Visually, it is more in line with the latestR1 and it’s difficult to tell them apart, considering that this R6 too gets recessed LED headlights and indicators integrated into the mirrors. Closer inspection, however, reveals a slimmer motorcycle like those in the middleweight class, as well as slightly sharper lines.Yamaha claims an 8-percent increase in efficiency thanks to the new fairing. But even though it might look so, this R6 isn’t actually an all-new motorcycle.
The frame remains unchanged from the outgoing R6 right down to the steering geometry, but the new magnesium subframe is a bit slimmer and allows for a flatter seat, which in turn should affect rider ergonomics. Yamaha says that this new riding position has been designed for better feel both on racetracks as well as the road. The bike also gets a new aluminium fuel tank that’s about 1.2kg lighter than the previous steel unit. However, overall wet weight of the bike has now gone up by about 0.9kg.

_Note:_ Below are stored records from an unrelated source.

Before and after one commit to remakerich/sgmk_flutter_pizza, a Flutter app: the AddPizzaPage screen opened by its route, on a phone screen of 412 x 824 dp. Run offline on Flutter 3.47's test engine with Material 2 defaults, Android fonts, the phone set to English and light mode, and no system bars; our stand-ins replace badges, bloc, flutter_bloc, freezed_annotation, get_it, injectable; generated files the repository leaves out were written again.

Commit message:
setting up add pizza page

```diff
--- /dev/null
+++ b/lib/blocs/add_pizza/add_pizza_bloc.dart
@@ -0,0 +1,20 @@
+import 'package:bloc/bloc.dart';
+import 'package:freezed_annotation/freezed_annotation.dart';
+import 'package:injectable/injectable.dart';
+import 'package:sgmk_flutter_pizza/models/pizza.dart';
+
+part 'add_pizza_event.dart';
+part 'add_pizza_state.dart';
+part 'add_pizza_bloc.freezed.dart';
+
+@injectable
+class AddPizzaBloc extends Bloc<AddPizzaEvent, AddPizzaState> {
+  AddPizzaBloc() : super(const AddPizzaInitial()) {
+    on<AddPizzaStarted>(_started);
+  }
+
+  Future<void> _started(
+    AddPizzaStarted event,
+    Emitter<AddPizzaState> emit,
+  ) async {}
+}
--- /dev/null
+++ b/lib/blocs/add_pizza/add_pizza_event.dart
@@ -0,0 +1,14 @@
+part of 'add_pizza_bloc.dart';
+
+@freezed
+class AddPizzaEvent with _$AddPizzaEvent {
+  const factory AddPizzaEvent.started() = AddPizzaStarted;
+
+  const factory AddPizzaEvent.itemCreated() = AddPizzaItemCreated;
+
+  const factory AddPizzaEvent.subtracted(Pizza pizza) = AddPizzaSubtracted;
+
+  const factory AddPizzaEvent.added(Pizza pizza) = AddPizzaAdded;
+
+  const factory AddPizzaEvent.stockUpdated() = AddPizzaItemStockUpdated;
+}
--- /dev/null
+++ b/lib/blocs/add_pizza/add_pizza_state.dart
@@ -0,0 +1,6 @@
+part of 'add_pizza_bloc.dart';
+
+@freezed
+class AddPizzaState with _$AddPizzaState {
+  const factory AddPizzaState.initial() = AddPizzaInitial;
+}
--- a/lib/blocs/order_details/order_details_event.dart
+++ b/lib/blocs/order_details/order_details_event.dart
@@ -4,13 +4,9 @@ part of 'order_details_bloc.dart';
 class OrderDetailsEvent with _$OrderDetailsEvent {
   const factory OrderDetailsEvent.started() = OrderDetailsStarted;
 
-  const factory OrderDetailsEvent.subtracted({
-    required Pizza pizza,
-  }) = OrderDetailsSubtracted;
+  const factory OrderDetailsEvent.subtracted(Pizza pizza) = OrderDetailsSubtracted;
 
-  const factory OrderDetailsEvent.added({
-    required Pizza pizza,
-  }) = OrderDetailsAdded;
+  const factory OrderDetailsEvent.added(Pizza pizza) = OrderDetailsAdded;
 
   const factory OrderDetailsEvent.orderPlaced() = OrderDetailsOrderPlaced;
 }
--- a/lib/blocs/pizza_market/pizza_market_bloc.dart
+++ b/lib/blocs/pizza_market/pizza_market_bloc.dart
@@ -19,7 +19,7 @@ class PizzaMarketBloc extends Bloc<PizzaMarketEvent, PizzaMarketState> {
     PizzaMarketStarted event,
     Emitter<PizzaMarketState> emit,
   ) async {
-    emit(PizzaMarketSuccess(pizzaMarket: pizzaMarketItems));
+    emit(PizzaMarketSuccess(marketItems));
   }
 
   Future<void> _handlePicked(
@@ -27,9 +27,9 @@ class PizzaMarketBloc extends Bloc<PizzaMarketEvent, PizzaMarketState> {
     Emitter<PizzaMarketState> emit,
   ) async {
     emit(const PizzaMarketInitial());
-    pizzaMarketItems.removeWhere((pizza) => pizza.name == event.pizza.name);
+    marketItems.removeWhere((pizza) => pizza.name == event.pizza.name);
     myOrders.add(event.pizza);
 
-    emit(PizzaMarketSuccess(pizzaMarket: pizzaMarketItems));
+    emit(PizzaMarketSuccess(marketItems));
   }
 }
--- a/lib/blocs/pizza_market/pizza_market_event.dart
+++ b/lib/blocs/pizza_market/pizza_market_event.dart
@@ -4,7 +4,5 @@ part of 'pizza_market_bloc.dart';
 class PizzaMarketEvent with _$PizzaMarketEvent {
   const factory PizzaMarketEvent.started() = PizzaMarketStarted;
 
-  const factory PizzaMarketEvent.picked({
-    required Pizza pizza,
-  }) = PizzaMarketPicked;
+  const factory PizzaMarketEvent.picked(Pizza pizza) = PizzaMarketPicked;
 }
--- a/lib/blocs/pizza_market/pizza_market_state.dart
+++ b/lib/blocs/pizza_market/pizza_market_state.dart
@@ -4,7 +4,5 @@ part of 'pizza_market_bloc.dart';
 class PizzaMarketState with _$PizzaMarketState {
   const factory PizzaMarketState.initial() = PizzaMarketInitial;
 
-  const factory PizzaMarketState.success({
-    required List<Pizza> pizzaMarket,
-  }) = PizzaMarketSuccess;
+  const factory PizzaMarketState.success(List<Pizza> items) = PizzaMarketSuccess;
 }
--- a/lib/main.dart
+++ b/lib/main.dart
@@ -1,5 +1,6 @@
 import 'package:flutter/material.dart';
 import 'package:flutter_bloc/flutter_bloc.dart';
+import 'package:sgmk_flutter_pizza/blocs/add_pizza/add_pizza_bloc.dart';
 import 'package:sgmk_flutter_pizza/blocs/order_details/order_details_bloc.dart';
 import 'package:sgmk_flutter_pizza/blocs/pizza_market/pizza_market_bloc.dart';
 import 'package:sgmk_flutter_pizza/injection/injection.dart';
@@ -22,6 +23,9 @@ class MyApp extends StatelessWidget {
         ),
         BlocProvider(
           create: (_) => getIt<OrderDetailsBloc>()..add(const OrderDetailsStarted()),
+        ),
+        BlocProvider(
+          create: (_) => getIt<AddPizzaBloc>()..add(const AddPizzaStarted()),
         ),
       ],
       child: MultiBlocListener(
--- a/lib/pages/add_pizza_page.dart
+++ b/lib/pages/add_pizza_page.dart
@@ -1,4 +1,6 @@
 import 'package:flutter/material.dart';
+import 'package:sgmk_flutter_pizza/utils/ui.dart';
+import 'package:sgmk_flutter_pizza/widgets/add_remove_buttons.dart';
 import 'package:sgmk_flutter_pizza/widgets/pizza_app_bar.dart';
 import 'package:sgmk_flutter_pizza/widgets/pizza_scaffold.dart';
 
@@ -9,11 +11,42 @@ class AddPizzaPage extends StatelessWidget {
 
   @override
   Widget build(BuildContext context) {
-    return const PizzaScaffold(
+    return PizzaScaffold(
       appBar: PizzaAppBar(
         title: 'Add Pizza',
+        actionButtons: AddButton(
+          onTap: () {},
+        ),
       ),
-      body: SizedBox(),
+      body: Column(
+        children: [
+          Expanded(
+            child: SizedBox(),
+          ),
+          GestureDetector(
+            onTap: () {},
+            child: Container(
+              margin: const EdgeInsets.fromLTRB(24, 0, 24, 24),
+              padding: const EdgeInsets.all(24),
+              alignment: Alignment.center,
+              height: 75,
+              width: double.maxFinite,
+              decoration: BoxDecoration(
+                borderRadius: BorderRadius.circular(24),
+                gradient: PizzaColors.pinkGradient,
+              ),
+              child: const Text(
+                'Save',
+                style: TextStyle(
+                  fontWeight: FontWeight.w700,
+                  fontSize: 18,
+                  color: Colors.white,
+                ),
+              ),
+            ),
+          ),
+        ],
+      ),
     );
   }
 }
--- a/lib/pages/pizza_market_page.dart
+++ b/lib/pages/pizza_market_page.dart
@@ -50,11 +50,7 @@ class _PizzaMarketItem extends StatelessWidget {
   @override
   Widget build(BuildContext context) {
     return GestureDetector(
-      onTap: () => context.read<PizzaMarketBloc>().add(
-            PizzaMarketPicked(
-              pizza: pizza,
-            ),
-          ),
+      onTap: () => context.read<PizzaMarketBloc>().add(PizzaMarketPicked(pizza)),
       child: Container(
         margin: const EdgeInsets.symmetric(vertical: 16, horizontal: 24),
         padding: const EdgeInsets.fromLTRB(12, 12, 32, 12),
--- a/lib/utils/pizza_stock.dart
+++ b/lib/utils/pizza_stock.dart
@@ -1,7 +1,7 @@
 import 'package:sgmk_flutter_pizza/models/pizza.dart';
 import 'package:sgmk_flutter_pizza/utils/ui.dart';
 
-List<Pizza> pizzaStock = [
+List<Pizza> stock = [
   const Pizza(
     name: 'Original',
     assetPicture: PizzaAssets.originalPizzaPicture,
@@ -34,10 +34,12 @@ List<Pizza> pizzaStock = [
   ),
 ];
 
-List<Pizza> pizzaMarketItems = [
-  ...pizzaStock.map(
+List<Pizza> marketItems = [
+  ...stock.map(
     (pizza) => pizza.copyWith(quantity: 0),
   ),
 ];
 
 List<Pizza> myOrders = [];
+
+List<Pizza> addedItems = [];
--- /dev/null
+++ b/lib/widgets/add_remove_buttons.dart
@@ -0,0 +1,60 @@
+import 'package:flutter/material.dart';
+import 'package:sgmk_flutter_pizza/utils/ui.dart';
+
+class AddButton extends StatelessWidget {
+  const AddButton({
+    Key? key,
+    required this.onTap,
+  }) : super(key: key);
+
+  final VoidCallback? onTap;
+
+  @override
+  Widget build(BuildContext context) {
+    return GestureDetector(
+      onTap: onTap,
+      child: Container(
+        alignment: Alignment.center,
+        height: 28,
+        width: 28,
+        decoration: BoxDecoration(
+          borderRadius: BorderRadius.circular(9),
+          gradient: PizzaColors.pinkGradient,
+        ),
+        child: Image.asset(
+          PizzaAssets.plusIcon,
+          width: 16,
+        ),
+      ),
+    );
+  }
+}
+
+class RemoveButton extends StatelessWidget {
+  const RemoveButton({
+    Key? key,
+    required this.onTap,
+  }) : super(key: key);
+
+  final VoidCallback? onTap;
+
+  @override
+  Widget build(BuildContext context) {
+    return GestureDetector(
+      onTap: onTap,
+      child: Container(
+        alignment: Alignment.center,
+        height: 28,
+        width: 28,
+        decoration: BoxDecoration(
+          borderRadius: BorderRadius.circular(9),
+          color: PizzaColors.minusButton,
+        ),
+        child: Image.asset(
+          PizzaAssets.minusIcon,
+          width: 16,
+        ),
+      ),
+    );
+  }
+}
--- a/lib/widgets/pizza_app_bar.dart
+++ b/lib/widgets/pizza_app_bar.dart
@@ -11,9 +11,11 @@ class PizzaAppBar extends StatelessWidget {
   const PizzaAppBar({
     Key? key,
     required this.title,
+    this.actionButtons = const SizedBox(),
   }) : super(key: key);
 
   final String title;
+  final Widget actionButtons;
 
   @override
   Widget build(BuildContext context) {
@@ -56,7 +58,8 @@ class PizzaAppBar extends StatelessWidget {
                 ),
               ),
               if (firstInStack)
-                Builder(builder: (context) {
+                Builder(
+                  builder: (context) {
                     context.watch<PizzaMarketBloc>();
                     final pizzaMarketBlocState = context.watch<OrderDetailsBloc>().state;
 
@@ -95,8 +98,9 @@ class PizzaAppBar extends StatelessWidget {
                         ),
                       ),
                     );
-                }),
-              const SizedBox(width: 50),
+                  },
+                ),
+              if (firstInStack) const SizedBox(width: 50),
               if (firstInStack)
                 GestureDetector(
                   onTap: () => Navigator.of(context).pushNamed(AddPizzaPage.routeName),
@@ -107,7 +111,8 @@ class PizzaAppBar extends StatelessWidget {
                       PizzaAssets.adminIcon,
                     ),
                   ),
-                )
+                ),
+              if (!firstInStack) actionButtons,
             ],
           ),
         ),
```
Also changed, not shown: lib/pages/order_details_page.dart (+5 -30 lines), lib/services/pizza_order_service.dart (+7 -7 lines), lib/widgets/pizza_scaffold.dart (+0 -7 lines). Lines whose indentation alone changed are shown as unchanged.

The R6’s 599cc inline-four motor has remained unchanged in this update and should make the same amount of horsepower and torque. Yamaha has been adamant about not revealing those figures (even on the earlier bike), but a fair estimate is somewhere on the lines of 120-odd horsepower at the crankshaft. However this bike does feature a new switchable six-level traction control system along with Yamaha’s D Mode system that gives riders three selectable modes – Standard, A and B. That being said, this isn’t an IMU-based system like its big brother (and other latest litre-class sportbikes) and will likely rely only on wheel speed sensors. As an accessory, Yamaha is also set to offer an upshift only quickshifter with this new R6.
There are a couple of other critical mechanical differences which include new 43mm KYB forks (2mm fatter than the previous model's) as well as a 25mm front axle that’s supposed to offer stability and better feel under braking and cornering.
Yamaha has no plans to get the R6 to India anytime in the near future, as currently homologating sub-800cc in the country isdifficult unless the company assembles the bikes here. With its primary manufacturing base for the R6 in Japan (as is the case for most of the Japanese middleweight supersport bikes), setting up an assembly unit in India for the small volumes that it will actually sell doesn’t make economic sense. But we can always dream, can’t we?